Before-and-after change records
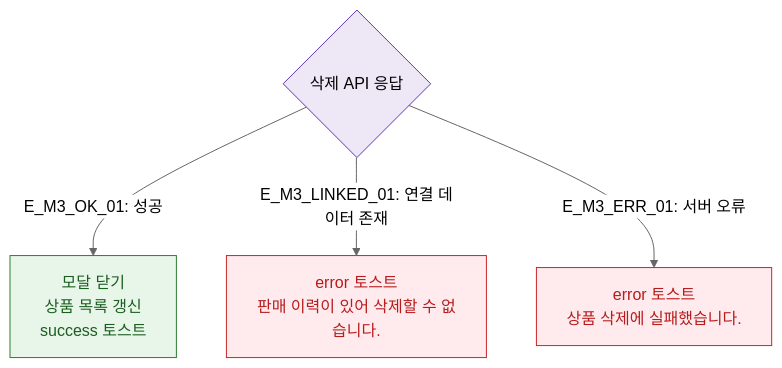
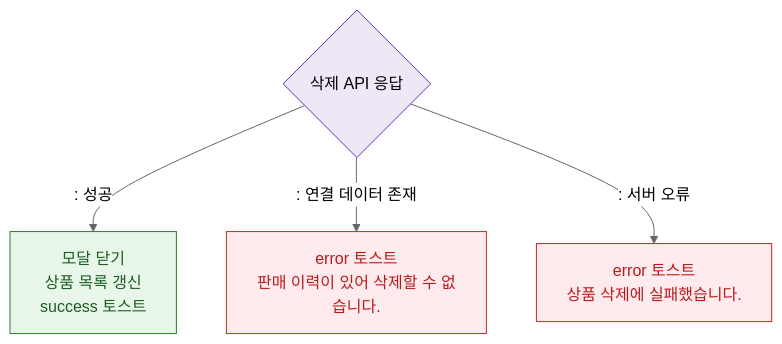
Before and after one commit to dev-spogym/admin-pando: the diagram in docs/다이어그램/D05_상품관리/DLG/DLG-P006_상품삭제확인/M3_결과분기.md, drawn with Mermaid (neutral theme). The commit also changed other lines of this file and 1660 other files, not shown here.

First line of the commit message:
다이어그램: 기획자/클라이언트 납품본으로 정리

````diff
--- a/docs/다이어그램/D05_상품관리/DLG/DLG-P006_상품삭제확인/M3_결과분기.md
+++ b/docs/다이어그램/D05_상품관리/DLG/DLG-P006_상품삭제확인/M3_결과분기.md
@@ -16,13 +14,13 @@
 ```mermaid
 flowchart TD
-    DeleteAPI{삭제 API 응답} -->|"E_M3_OK_01: 성공"| SuccessResult[모달 닫기\n상품 목록 갱신\nsuccess 토스트]
-    DeleteAPI -->|"E_M3_LINKED_01: 연결 데이터 존재"| LinkedErr[error 토스트\n판매 이력이 있어 삭제할 수 없습니다.]
-    DeleteAPI -->|"E_M3_ERR_01: 서버 오류"| ServerErr[error 토스트\n상품 삭제에 실패했습니다.]
+    DeleteAPI{삭제 API 응답} -->|": 성공"|SuccessResult[모달 닫기\n상품 목록 갱신\nsuccess 토스트]
+    DeleteAPI -->|": 연결 데이터 존재"|LinkedErr[error 토스트\n판매 이력이 있어 삭제할 수 없습니다.]
+    DeleteAPI -->|": 서버 오류"|ServerErr[error 토스트\n상품 삭제에 실패했습니다.]
 
     classDef success fill:#E8F5E9,stroke:#2E7D32,color:#1B5E20
     classDef error fill:#FFEBEE,stroke:#C62828,color:#B71C1C
     classDef system fill:#EDE7F6,stroke:#5E35B2
     class SuccessResult success
     class LinkedErr,ServerErr error
     class DeleteAPI system
 ```
````
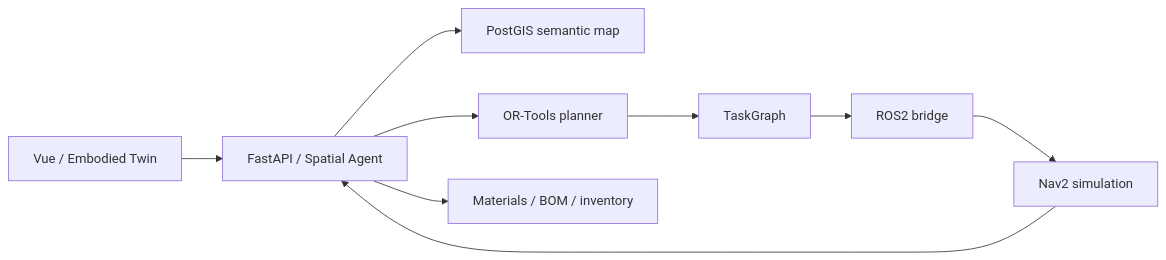
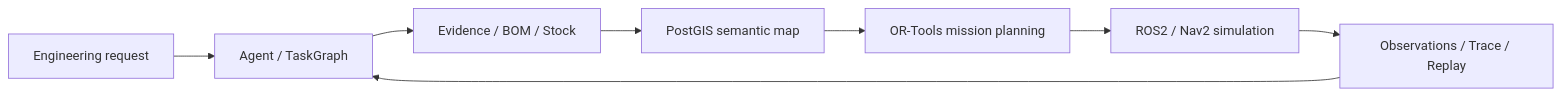
One commit to Yvniverse/MaterialBrain-public changed the diagram in README.md. Above: the diagram before and after it, drawn with Mermaid. The commit also changed other lines of this file and 13 other files, not shown here.

````diff
--- a/README.md
+++ b/README.md
@@ -25,11 +32,10 @@
 ```mermaid
 flowchart LR
-  Browser[Vue / Embodied Twin] --> API[FastAPI / Spatial Agent]
-  API --> Map[PostGIS semantic map]
-  API --> Planner[OR-Tools planner]
-  Planner --> Graph[TaskGraph]
-  Graph --> Bridge[ROS2 bridge]
-  Bridge --> Nav2[Nav2 simulation]
-  Nav2 --> API
-  API --> Business[Materials / BOM / inventory]
+  Need[Engineering request] --> Agent[Agent / TaskGraph]
+  Agent --> BOM[Evidence / BOM / Stock]
+  BOM --> Geo[PostGIS semantic map]
+  Geo --> Plan[OR-Tools mission planning]
+  Plan --> Nav[ROS2 / Nav2 simulation]
+  Nav --> Replay[Observations / Trace / Replay]
+  Replay --> Agent
 ```
````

- [Work instructions] The expected output is every entry above, retyped exactly, with the pictures removed.

- [Answer section]
Before and after one commit to dev-spogym/admin-pando: the diagram in docs/다이어그램/D05_상품관리/DLG/DLG-P006_상품삭제확인/M3_결과분기.md, drawn with Mermaid (neutral theme). The commit also changed other lines of this file and 1660 other files, not shown here.

First line of the commit message:
다이어그램: 기획자/클라이언트 납품본으로 정리

````diff
--- a/docs/다이어그램/D05_상품관리/DLG/DLG-P006_상품삭제확인/M3_결과분기.md
+++ b/docs/다이어그램/D05_상품관리/DLG/DLG-P006_상품삭제확인/M3_결과분기.md
@@ -16,13 +14,13 @@
 ```mermaid
 flowchart TD
-    DeleteAPI{삭제 API 응답} -->|"E_M3_OK_01: 성공"| SuccessResult[모달 닫기\n상품 목록 갱신\nsuccess 토스트]
-    DeleteAPI -->|"E_M3_LINKED_01: 연결 데이터 존재"| LinkedErr[error 토스트\n판매 이력이 있어 삭제할 수 없습니다.]
-    DeleteAPI -->|"E_M3_ERR_01: 서버 오류"| ServerErr[error 토스트\n상품 삭제에 실패했습니다.]
+    DeleteAPI{삭제 API 응답} -->|": 성공"|SuccessResult[모달 닫기\n상품 목록 갱신\nsuccess 토스트]
+    DeleteAPI -->|": 연결 데이터 존재"|LinkedErr[error 토스트\n판매 이력이 있어 삭제할 수 없습니다.]
+    DeleteAPI -->|": 서버 오류"|ServerErr[error 토스트\n상품 삭제에 실패했습니다.]
 
     classDef success fill:#E8F5E9,stroke:#2E7D32,color:#1B5E20
     classDef error fill:#FFEBEE,stroke:#C62828,color:#B71C1C
     classDef system fill:#EDE7F6,stroke:#5E35B2
     class SuccessResult success
     class LinkedErr,ServerErr error
     class DeleteAPI system
 ```
````
One commit to Yvniverse/MaterialBrain-public changed the diagram in README.md. Above: the diagram before and after it, drawn with Mermaid. The commit also changed other lines of this file and 13 other files, not shown here.

````diff
--- a/README.md
+++ b/README.md
@@ -25,11 +32,10 @@
 ```mermaid
 flowchart LR
-  Browser[Vue / Embodied Twin] --> API[FastAPI / Spatial Agent]
-  API --> Map[PostGIS semantic map]
-  API --> Planner[OR-Tools planner]
-  Planner --> Graph[TaskGraph]
-  Graph --> Bridge[ROS2 bridge]
-  Bridge --> Nav2[Nav2 simulation]
-  Nav2 --> API
-  API --> Business[Materials / BOM / inventory]
+  Need[Engineering request] --> Agent[Agent / TaskGraph]
+  Agent --> BOM[Evidence / BOM / Stock]
+  BOM --> Geo[PostGIS semantic map]
+  Geo --> Plan[OR-Tools mission planning]
+  Plan --> Nav[ROS2 / Nav2 simulation]
+  Nav --> Replay[Observations / Trace / Replay]
+  Replay --> Agent
 ```
````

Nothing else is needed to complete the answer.